INFORMATION SHOWN Start Marker
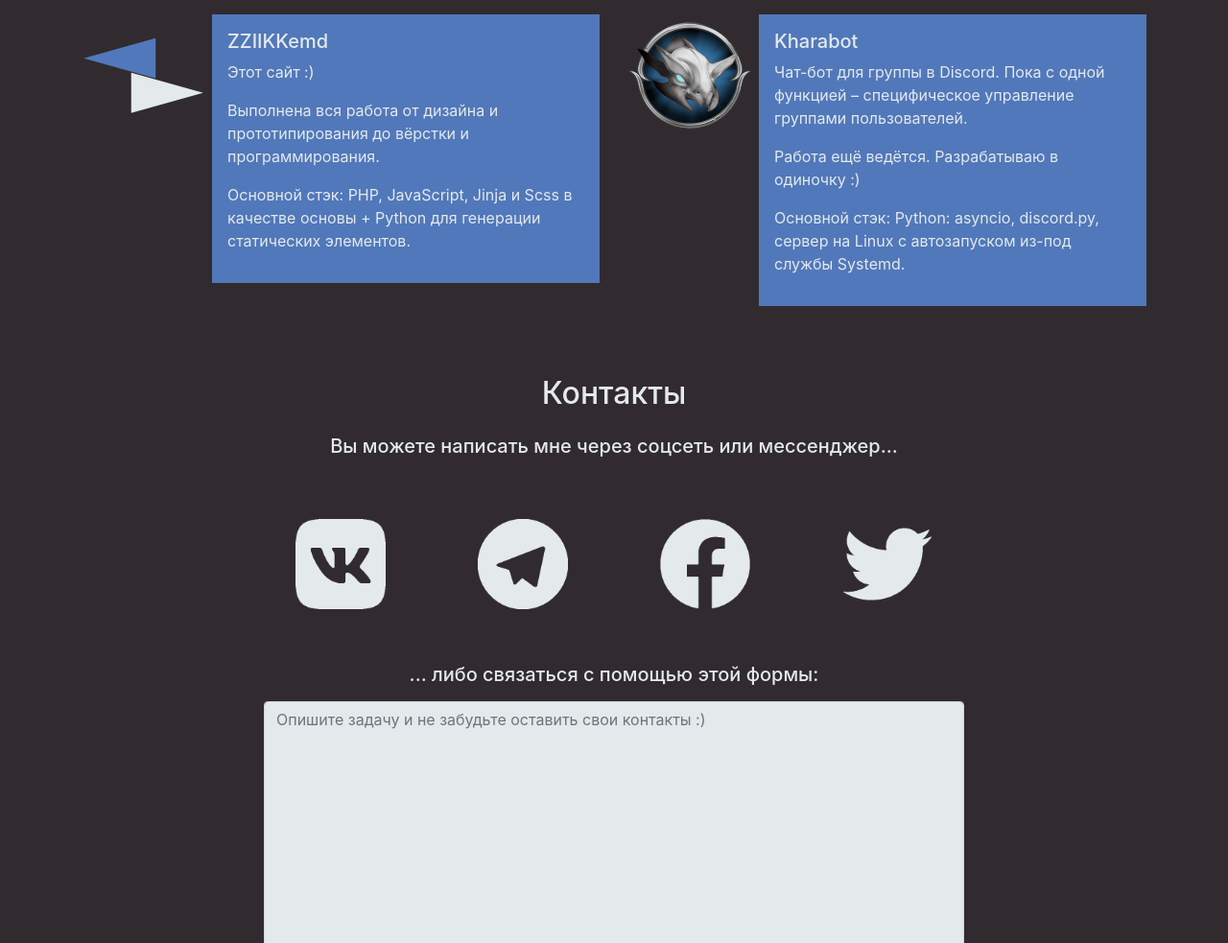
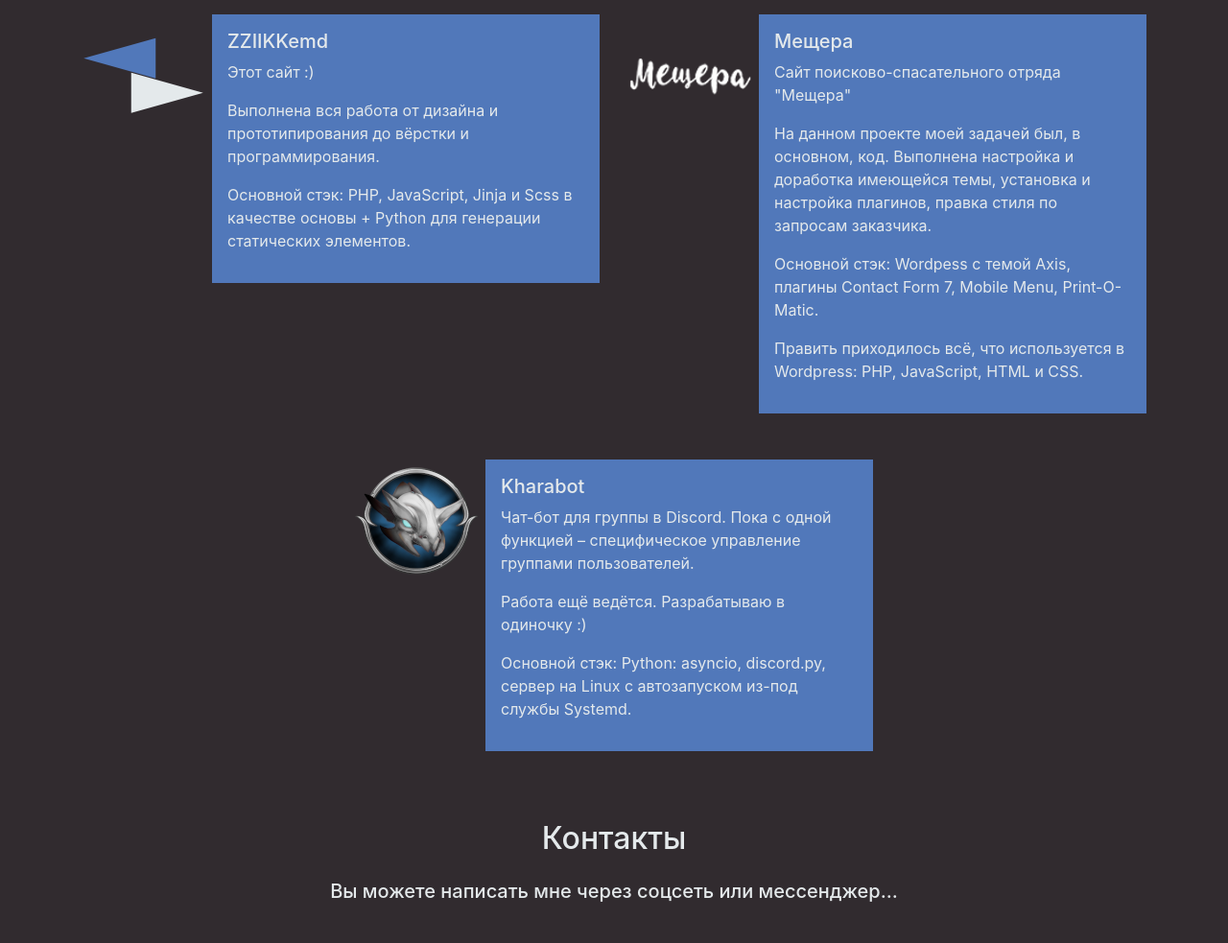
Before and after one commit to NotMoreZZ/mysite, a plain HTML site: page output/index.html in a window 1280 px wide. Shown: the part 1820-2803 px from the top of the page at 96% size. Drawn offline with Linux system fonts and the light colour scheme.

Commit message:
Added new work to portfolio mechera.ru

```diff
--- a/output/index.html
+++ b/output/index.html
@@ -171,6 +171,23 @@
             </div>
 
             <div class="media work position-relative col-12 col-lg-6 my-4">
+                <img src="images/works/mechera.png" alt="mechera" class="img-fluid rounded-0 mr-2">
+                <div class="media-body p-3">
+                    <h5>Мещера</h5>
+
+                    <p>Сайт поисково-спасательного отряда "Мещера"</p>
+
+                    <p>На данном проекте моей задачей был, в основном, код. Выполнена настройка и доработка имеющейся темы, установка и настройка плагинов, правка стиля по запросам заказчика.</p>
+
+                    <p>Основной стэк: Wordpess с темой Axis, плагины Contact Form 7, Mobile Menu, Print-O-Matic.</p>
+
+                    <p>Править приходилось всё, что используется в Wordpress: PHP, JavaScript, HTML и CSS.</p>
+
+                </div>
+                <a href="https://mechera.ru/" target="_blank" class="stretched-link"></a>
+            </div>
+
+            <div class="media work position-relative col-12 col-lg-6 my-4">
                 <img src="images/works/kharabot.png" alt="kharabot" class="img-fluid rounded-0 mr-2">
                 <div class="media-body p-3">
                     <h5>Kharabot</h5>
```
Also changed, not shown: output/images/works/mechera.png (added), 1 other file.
INFORMATION SHOWN End Marker
(PROMPT): Go through the data and copy every line that includes "class".

(COMPLETED TASK):
             <div class="media work position-relative col-12 col-lg-6 my-4">
+                <img src="images/works/mechera.png" alt="mechera" class="img-fluid rounded-0 mr-2">
+                <div class="media-body p-3">
+                <a href="https://mechera.ru/" target="_blank" class="stretched-link"></a>
+            <div class="media work position-relative col-12 col-lg-6 my-4">
                 <img src="images/works/kharabot.png" alt="kharabot" class="img-fluid rounded-0 mr-2">
                 <div class="media-body p-3">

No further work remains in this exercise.